▶ **How to complete this task**: Produce a copy of every line in the records that holds the string "context".

(Difference listings)
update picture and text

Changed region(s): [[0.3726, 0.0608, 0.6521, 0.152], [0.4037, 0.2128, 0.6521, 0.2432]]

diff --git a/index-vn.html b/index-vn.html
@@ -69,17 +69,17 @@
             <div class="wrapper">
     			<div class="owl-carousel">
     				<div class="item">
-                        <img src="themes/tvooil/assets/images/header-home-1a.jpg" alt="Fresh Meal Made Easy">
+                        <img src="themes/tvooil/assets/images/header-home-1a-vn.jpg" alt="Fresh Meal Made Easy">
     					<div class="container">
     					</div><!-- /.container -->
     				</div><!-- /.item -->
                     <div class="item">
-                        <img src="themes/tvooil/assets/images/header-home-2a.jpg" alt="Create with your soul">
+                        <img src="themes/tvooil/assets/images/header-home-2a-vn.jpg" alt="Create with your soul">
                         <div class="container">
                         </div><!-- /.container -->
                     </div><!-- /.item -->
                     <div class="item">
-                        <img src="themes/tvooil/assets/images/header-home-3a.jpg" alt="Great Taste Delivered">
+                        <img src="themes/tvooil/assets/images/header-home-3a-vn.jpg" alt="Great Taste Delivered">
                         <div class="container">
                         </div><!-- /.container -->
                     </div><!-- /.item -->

---

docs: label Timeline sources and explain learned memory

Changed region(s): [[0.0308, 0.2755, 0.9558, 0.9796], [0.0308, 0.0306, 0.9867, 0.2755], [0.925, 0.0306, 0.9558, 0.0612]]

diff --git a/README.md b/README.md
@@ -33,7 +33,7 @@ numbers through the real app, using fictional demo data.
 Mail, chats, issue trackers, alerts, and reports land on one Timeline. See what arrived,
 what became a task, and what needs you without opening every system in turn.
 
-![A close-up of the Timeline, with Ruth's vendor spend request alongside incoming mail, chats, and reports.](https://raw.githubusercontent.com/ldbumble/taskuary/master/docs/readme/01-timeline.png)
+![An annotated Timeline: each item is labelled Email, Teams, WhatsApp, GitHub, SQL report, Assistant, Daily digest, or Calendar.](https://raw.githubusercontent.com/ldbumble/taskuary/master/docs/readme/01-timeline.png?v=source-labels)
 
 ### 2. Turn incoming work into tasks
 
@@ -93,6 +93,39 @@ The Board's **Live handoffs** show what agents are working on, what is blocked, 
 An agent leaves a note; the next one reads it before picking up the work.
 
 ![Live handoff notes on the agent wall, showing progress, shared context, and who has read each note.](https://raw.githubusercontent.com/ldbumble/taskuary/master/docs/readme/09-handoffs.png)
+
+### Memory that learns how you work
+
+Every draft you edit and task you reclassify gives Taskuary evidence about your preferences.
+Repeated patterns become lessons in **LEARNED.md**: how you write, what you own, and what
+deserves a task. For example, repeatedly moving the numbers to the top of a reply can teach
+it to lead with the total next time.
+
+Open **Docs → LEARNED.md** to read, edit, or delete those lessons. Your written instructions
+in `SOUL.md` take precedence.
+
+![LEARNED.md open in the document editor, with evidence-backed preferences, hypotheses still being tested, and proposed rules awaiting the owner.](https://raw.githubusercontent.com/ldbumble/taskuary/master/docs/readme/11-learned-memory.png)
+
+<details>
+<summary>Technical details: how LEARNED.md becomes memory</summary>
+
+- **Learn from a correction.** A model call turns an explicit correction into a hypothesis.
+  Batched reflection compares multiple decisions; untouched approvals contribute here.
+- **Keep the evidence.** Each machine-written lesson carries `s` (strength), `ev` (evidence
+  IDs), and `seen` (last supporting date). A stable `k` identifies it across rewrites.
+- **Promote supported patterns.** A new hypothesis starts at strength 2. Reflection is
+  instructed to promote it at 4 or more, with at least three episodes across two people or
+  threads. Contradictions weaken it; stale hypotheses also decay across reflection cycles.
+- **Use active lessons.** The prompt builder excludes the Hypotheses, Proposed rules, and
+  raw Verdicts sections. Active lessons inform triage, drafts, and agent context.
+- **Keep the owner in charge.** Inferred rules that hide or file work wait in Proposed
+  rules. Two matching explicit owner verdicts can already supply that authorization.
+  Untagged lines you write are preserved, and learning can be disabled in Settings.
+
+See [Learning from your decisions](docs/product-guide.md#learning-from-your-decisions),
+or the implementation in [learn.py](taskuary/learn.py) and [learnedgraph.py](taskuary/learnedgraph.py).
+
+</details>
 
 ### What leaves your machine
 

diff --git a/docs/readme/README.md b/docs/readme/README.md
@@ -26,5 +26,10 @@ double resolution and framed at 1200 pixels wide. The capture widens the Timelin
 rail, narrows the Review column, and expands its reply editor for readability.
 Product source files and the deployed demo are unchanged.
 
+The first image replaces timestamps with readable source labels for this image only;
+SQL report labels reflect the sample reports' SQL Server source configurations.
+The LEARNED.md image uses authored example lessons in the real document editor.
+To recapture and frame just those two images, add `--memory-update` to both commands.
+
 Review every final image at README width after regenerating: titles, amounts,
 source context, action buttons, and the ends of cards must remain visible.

▶ **Result**:
 ![Live handoff notes on the agent wall, showing progress, shared context, and who has read each note.](https://raw.githubusercontent.com/ldbumble/taskuary/master/docs/readme/09-handoffs.png)
+  raw Verdicts sections. Active lessons inform triage, drafts, and agent context.
 source context, action buttons, and the ends of cards must remain visible.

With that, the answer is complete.